I'm sure that in every field of human endeavor there are misconceptions, old-wives-tales, and out-and-out untruths that go unquestioned, are handed down through the ages, and which ultimately lead to all sorts of problems if believed and adhered to without question. Piano is no exception.
Throughout my early years of playing and studying the piano, my teachers, and many others, imparted many ideas and methods which, being young and naive, I of course accepted as fact and as being the only way to play. I later learned how many of them were simply wrong. Here are some of my "favorite" misconceptions about playing the piano:
1. We play with our fingers. Of course the fingers are the point of contact with key, but to say they do all the work would be no more correct than it would be to say you dance with your feet. The movements of the hands, arms, torso, and legs (for support and balance as well as pedaling) are all coordinated and the fingers transfer the power or energy to the keys. I strongly discourage any aspiring pianist to do exercises that promote "independence" of the fingers. A technique based mostly on finger movements or training the fingers separately will produce mechanical-sounding playing, and in most people it will cause strain, pain and potentially injury over many years of playing that way. It's also untrue that you need "fingers of steel" or a lot of strength in the fingers. If you watch little child prodigies of age 5 or 6 play, you will realize they have very little muscle strength. Instead they have flexibility, coordination and speed, which enables them to play most of the difficult pieces adults play without having had years of building up muscle strength.
2. To get a rich or "singing" sound, you must depress the key all the way to the keybed. A very famous pianist who was my teacher for a while told me this over and over. However, the physics just don't support this theory. There is a point at which the hammer is tripped, and pressing the key past this point is pure wasted energy. You can feel that point on any given piano by pressing the key slowly, and where you feel the resistance is where the hammer will be tripped. It is a highly advanced skill to have laser-like focus and deliver your power precisely to that point and not past it, but it is a skill worth developing. You don't get loud or powerful playing by aiming deep either; you get loud playing by having greater velocity (speed) of the hammer hitting the string. To get a rich and singing tone, as many call it, is a function of many aspects of playing coming together, such as phrasing (which I might describe as blending small movements into larger ones to create a long line), nuances in timing and dynamics, having the fingers, hands and arm be supple and relaxed to transfer power to the keys, and emotional involvement which brings it all together.
3. Playing by ear is "cheating." So many people come to me and, when they are reading a piece of music will say, "I'm not really reading, I just know this song so I'm pretty much playing it by ear." To which I say, bravo! Being able to play by ear is the ultimate show of how well-developed your ear is. It's funny, isn't it, that we idolize Mozart because he was able to hear a piece once and play it by ear, but if the rest of us do that (at least in part), it is considered cheating, and not the "real" way to learn. This is so preposterous.

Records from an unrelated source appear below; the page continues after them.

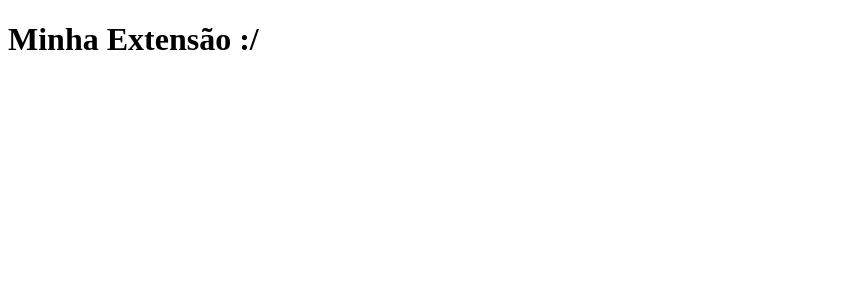
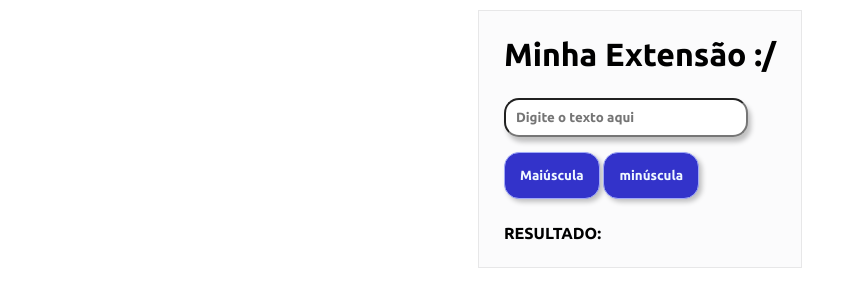
Before and after one commit to CaueSoaresValente/extTransformetexto, a browser extension: page index.html in a window 1280 px wide. Shown: the whole page, without its empty margins (0-857 px from the left). Drawn offline with Linux system fonts and the light colour scheme.

Commit message:
Atualizações 0.1

```diff
--- /dev/null
+++ b/css/style.css
@@ -0,0 +1,50 @@
+*{
+    font-family: 'Ubuntu', sans-serif;
+    margin: 0;
+    padding: 0;
+    box-sizing: border-box;
+}
+
+.container{
+    border: 1px solid rgba(206, 206, 206, 0.452);
+    padding: 25px;
+    background-color: rgb(251, 251, 252);
+    margin-top: 10px;
+}
+.container:hover{
+    transition: all ease-in 3ms;
+    padding: 30px;
+    box-shadow: 3px 5px 5px 0px rgba(0, 0, 0, 0.24);
+    border: 1px solid rgba(206, 206, 206, 0.021);
+
+}
+input{
+    border-radius: 15px;
+    padding: 10px;
+    box-shadow: 3px 5px 5px 0px rgba(0, 0, 0, 0.24);
+    font-weight: bold;
+    margin-top: 25px;
+}
+button:active{
+    position: relative;
+    top: 1px;
+}
+button{
+    background-color: rgb(51, 51, 202);
+    color: aliceblue;
+    border-radius: 15px;
+    padding: 15px;
+    border: 1px solid rgb(160, 169, 248);
+    box-shadow: 3px 3px 5px 0px rgba(0, 0, 0, 0.24);
+    font-weight: bolder;
+}
+button:hover{
+    background-color: rgb(232, 232, 245);
+    color:  rgb(51, 51, 202);
+    border: 1px solid rgb(51, 51, 202);
+}
+p{
+    font-weight: bold;
+    margin-top: 25px;
+    text-transform: uppercase;
+}
--- a/index.html
+++ b/index.html
@@ -3,9 +3,24 @@
   <head>
     <meta charset="UTF-8" />
     <meta name="viewport" content="width=device-width, initial-scale=1.0" />
-    <title>Document</title>
+    <link rel="stylesheet" href="/css/style.css">
+    <link rel="preconnect" href="https://fonts.googleapis.com">
+    <link rel="preconnect" href="https://fonts.gstatic.com" crossorigin>
+    <link href="https://fonts.googleapis.com/css2?family=Ubuntu:ital,wght@0,300;0,400;0,500;0,700;1,300;1,400;1,500;1,700&display=swap" rel="stylesheet">
+    <link rel="icon" type="image/x-icon" href="/img/peca-de-quebra-cabecas.png">
+
+    <title>Extensão</title>
   </head>
   <body>
-    <h1>Minha Extensão :/</h1>
-  </body>
+    <div style="display: flex; justify-content: center;" >
+      <div class="container">
+        <h1>Minha Extensão :/</h1>
+        <input type="text" id="input-text" placeholder="Digite o texto aqui">
+        <div style="margin-top: 15px;">
+          <button type="button" id="btnMaiuscula">Maiúscula</button>
+          <button type="button" id="btnMinuscula">minúscula</button>
+        </div>
+        <p>Resultado:</p>
+      </div>
+    </div>
 </html>
```
Also changed, not shown: img/peca-de-quebra-cabecas.png (added), manifest.json.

I often have students learn entire pieces by ear (I play a phrase for them --they have eyes closed -- and they play it back). This is wonderful ear-training (and it simultaneously trains the memory). It is a joy to be able to just sit down and play by ear. For the pieces we simply can't learn this way, or we could but it would be too time-consuming, we have the written page. For that reason it is highly desirable to be a cracker-jack sight-reader as well, which I also teach. But playing by ear and using the ear to the greatest extent possible is to be encouraged, not disparaged.
4.To learn a piece, you should start by playing it slowly, hands separately. I believe there are far better ways to begin a new piece. Hands separately does not enable you to hear the whole texture, the complete harmonies. Educating the ear is perhaps the most important aspect of learning music, so if you are not working towards that, you are not being efficient and effective in your practice. Hands separately is just not the same coordination as hands together; it is a huge waste to spend so much practice time with one hand in your lap. Slow practice has its usefulness, but it also encourages inefficiency in technique and you may find, for example, that you use a fingering which works fine for slow playing but not necessarily for fast playing. I teach a method of learning called outlining, where you play a "sketch" of the piece. You play the essential structure of the piece, adding more and more details each time in an improvisatory way, and always hands together. You try to play it at the actual tempo of the piece, or as close to it as possible. When you become skilled at this method you can learn a great deal of the piece. Later on, you will probably need some slower practice to work on technical details that can not be mastered simply through outlining. But at least now you confine your slow practice to those passages which really require it. Going through an entire piece slowly with hands separately can be a huge time-waster. See my post on outlining for more information on this fantastic technique.
In summary, you shouldn't always believe what you were told about playing the piano (or anything else for that matter). If you feel that your practice time is not getting you the results you want, or that your playing lacks the speed, power, delicacy, subtlety, or any other aspect that you desire, question every assumption you have made. You may be operating under some major misconceptions.